  • (file)
  • (US) IPA(key): /ˈbɹɪt.ən/, [ˈbɹɪɾ.ᵊn̩], [ˈbɹɪʔ.ᵊn̩]
  • Rhymes: -ɪtən
  • Hyphenation: Brit‧ain
  • Homophone: Briton

Etymology 1Edit

From Middle English Breteyn, from Anglo-Norman Bretaigne, Bretaine, from Latin Brittannia, variant of Latin Britannia, from Britannī; reinforced by native Old English Breten, from the same Latin source. Ultimately from Proto-Brythonic *Prɨdėn (Britain) from *Pritanī (also compare *Prɨdɨn (Picts) from *Pritenī), attested to in Ancient Greek as Πρεττανική (Prettanikḗ), compare Welsh Prydain. Doublet of Brittany.

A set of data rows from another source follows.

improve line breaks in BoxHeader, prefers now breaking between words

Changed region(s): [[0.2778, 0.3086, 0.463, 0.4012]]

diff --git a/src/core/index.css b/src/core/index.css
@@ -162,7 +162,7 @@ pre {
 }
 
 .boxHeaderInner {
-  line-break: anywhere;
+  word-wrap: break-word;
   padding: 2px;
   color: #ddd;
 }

More at Britto.

Proper nounEdit

Britain (plural Britains)

  1. (loosely) The United Kingdom.
  2. The island of Great Britain, consisting of England, Scotland and Wales, especially during antiquity. [from 10th c.]
  3. (historical) Brittany. [from 13th c.]
  4. (in the plural) The British Isles.
  5. (historical) The British state and its dominions and holdings; the British Empire. [from 17th c.]
  6. (in the plural) The British Empire. [from 19th c.]
    • 1874, The Times, 14 July 1874:
      The name of 'Britain' [] ought to answer every purpose, or if that be thought too condensed, it may be pluralized into ‘The Britains’.
Related termsEdit
  • Hawaiian: Pelekāne
  • Tokelauan: Peletānia

Etymology 2Edit

From Latin Britannus (adjective and noun, plural Britannī), apparently from Brythonic (compare Old Welsh Priten).


Britain (plural Britains)

  1. (now rare, historical) An ancient Briton. [from 15th c.]
    • 2002, L. C. Lambdin and R. T. Lambdin, Companion to Old and Middle English Literature, 2002, page 12:
      The Britains’ struggles with the Scots and Picts [...] led to the Britains asking the Romans for help in constructing a great wall.


Britain (comparative more Britain, superlative most Britain)

  1. (obsolete) Briton; British. [16th–18th c.]

See alsoEdit

Further readingEdit